- _ASSIGNMENT_:
What is the number of lines in the listing below that contain the string "Curio"? Give that number only.

───── SOURCE INFORMATION ─────

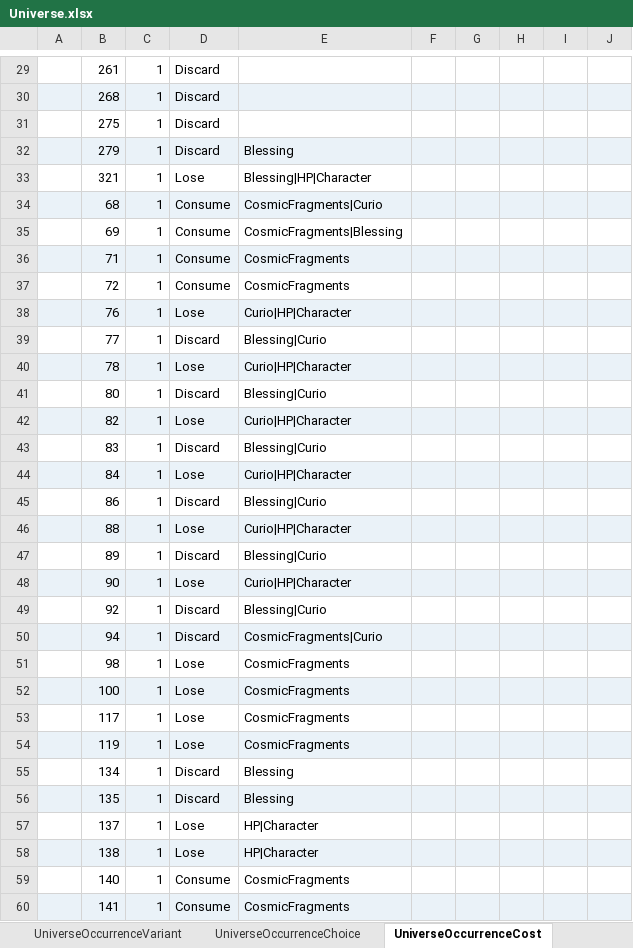
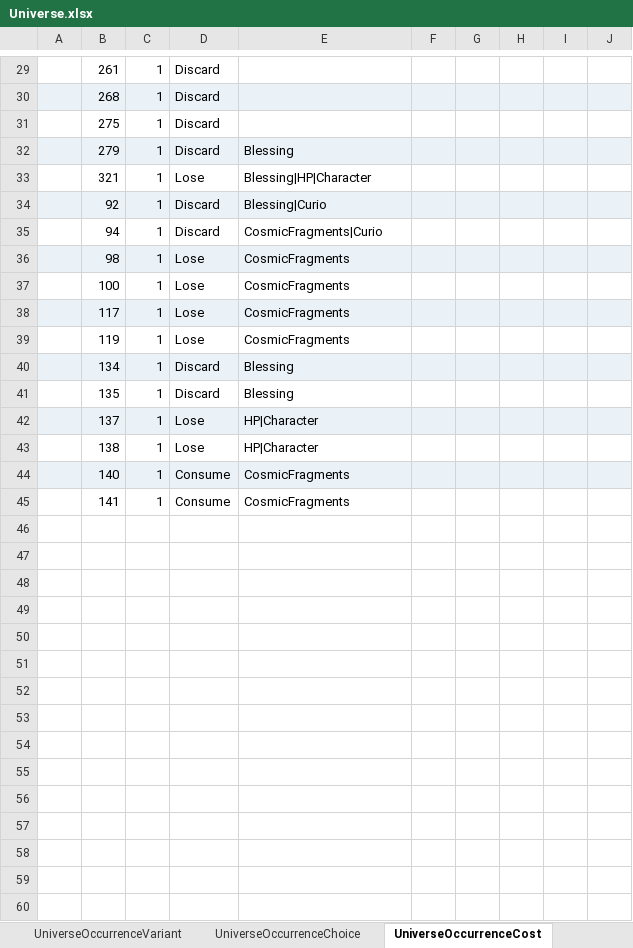
Before and after one commit to realm-labs/starclock, an Excel workbook: config/data/Universe.xlsx, sheet UniverseOccurrenceCost, drawn as a sheet; only a part is shown, gaps mark what is left out; values as stored, in another font and other column widths than the file's, no borders; removed rows and columns are numbered as before the commit, all else as after; the diff names each change by its address in the sheet, - before the commit and + after, or states it on an @@ line.

Commit message:
feat(universe): execute occurrence partition S04

```diff
--- a/config/data/Universe.xlsx (sheet UniverseOccurrenceCost)
+++ b/config/data/Universe.xlsx (sheet UniverseOccurrenceCost)
-row 34:  | 68 | 1 | Consume | CosmicFragments|Curio
-row 35:  | 69 | 1 | Consume | CosmicFragments|Blessing
-row 36:  | 71 | 1 | Consume | CosmicFragments
-row 37:  | 72 | 1 | Consume | CosmicFragments
-row 38:  | 76 | 1 | Lose | Curio|HP|Character
-row 39:  | 77 | 1 | Discard | Blessing|Curio
-row 40:  | 78 | 1 | Lose | Curio|HP|Character
-row 41:  | 80 | 1 | Discard | Blessing|Curio
-row 42:  | 82 | 1 | Lose | Curio|HP|Character
-row 43:  | 83 | 1 | Discard | Blessing|Curio
-row 44:  | 84 | 1 | Lose | Curio|HP|Character
-row 45:  | 86 | 1 | Discard | Blessing|Curio
-row 46:  | 88 | 1 | Lose | Curio|HP|Character
-row 47:  | 89 | 1 | Discard | Blessing|Curio
-row 48:  | 90 | 1 | Lose | Curio|HP|Character
-A34:J34 fill: none
+A34:J34 fill: #EAF2F8
-A35:J35 fill: #EAF2F8
+A35:J35 fill: none
-A36:J36 fill: none
+A36:J36 fill: #EAF2F8
-A37:J37 fill: #EAF2F8
+A37:J37 fill: none
-A38:J38 fill: none
+A38:J38 fill: #EAF2F8
-A39:J39 fill: #EAF2F8
+A39:J39 fill: none
-A40:J40 fill: none
+A40:J40 fill: #EAF2F8
-A41:J41 fill: #EAF2F8
+A41:J41 fill: none
-A42:J42 fill: none
+A42:J42 fill: #EAF2F8
-A43:J43 fill: #EAF2F8
+A43:J43 fill: none
-A44:J44 fill: none
+A44:J44 fill: #EAF2F8
-A45:J45 fill: #EAF2F8
+A45:J45 fill: none
```
Also changed, not shown: sheet UniverseOccurrenceOutcome, sheet UniverseProfile, config/data/UniverseEvidence.xlsx, 33 other files.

─────

- _SOLUTION TO THIS EXERCISE_:
12